Signs and Symptoms of Text Neck

•Instant upper back or neck pain when using a handheld device.

•Nagging or sharp pain in the neck or shoulders at the end of the day.

•General shoulder pain and tightness.

•Intermittent or constant headache made worse when looking down or using the computer.

Bad posture while texting can lead to spine problems, resulting in chronic neck pain, persistent shoulder pain, chronic back pain and the development of text neck. Over time, this slouching forward increases the wear and tear on your spine, and it can lead to spinal degeneration and spinal misalignment.

One study by Kenneth K. Hansraj, MD, Chief of Spine Surgery at New York Spine Surgery & Rehabilitation Medicine, revealed that when you look down at your smartphone, it is as if you are adding as much as 60 pounds of weight on your neck. This approximates the same weight as six grocery bags filled with food or four adult-sized bowling balls. It’s also equivalent to an 8-year-old child.


The first step you should take is limit how much time you are spending on your cell phone. Give yourself some restrictions when it comes to 

answering your texts or designate specific times each day. Keep these times to a minimum, which can help reduce how much pressure you are placing on your neck and spine.

The second way to prevent text neck is focusing on strengthening your core. Strong core muscles, which consist of your lower back and abdominal muscles, help support your upper body and neck. 

Because your core muscles don’t typically get enough of a workout with normal daily activities, specific exercises that target these mid-section muscles, are needed to be strengthened.

Attempt to maintain proper posture throughout the day as much as possible. 

Think of the pelvis as a bucket of water, breath out and pull the pelvis up and back, keeping the pelvis level, also lengthen the spine by pushing the head back on the shoulders, keeping it off the chest.

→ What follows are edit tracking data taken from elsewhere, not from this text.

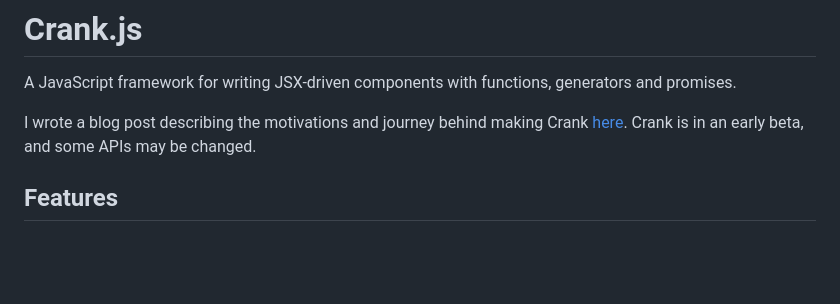
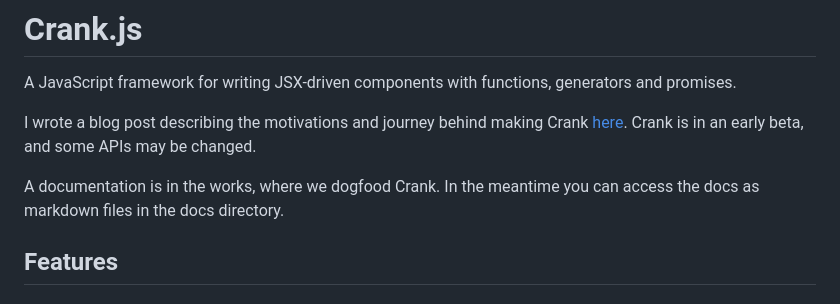
Before and after one commit to bikeshaving/crank, a Markdown page: README.md, the part around the change. Drawn GitHub-style; blank space fills up the shorter version.

```diff
--- a/README.md
+++ b/README.md
@@ -1,7 +1,9 @@
 # Crank.js
 A JavaScript framework for writing JSX-driven components with functions, generators and promises.
 
-I wrote a blog post describing the motivations and journey behind making Crank [here](https://github.com/brainkim/crank/blob/0dcd613ebcb64b59cdc72cd33039e72763ec1d6c/docs/blog/introducing-crank.md). Crank is in an early beta, and some APIs may be changed.
+I wrote a blog post describing the motivations and journey behind making Crank [here](https://github.com/brainkim/crank/blob/master/docs/blog/introducing-crank.md). Crank is in an early beta, and some APIs may be changed.
+
+A documentation is in the works, where we dogfood Crank. In the meantime you can access the docs as markdown files in the docs directory.
 
 ## Features
 ### JSX-based elements
```
Also changed, not shown: docs/02-elements-and-jsx.md (+1 -1 lines), docs/blog/introducing-crank.md (+3 -3 lines), docs/static/sebmarkbage.png (added), 1 other file.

Twice daily stand with back against the wall, head on shoulders, pinch shoulders together. breathing in 5 seconds,breathing out 10 seconds keeping low back and head against the wall.  Repeat 5 reps.

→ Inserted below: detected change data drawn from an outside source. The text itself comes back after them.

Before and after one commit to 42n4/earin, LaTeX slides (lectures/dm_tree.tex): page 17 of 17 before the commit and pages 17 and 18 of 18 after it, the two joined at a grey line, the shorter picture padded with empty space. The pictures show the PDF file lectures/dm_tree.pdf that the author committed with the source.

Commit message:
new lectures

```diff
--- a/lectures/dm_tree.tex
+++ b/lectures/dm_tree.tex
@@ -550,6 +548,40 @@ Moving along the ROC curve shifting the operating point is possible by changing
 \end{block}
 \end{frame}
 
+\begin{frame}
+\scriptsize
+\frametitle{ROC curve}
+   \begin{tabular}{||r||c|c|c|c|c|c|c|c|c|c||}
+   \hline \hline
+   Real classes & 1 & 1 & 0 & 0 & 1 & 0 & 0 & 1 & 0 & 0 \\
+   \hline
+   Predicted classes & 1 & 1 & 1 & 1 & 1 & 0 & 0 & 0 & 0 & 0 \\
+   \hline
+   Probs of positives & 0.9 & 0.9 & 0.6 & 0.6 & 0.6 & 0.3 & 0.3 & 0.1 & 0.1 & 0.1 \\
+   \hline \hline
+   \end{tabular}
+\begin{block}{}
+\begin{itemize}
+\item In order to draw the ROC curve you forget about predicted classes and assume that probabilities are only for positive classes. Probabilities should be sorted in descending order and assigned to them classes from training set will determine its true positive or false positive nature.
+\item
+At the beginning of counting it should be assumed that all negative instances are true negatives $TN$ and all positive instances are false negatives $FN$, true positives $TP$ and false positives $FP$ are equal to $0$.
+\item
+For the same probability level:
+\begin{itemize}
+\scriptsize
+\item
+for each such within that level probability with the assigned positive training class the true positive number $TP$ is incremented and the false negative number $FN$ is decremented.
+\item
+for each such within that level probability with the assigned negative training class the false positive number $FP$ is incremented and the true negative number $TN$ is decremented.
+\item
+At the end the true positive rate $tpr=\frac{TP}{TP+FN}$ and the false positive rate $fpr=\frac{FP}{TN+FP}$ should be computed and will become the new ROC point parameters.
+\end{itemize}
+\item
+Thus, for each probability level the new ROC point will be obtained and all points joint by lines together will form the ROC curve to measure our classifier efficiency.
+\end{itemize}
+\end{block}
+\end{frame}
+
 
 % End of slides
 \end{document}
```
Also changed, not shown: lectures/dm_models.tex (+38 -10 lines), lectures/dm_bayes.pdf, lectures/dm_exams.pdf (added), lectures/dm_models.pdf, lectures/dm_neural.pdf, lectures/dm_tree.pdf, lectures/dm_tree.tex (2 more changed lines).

STRENGTHEN upper back with therapeutic tubing 

GO To: scroll to strengthening shoulder muscles.  Do the 

exercise twice weekly.

Also scroll to lengthening shoulder muscles, complete Pectoralis stretching exercises holding 30 seconds, repeating 2-3 reps, twice weekly.

If one has upper back pain and difficulty maintaining proper posture, posture supports are available to wear through out the day For information 

GO TO:  click on orthopedic section.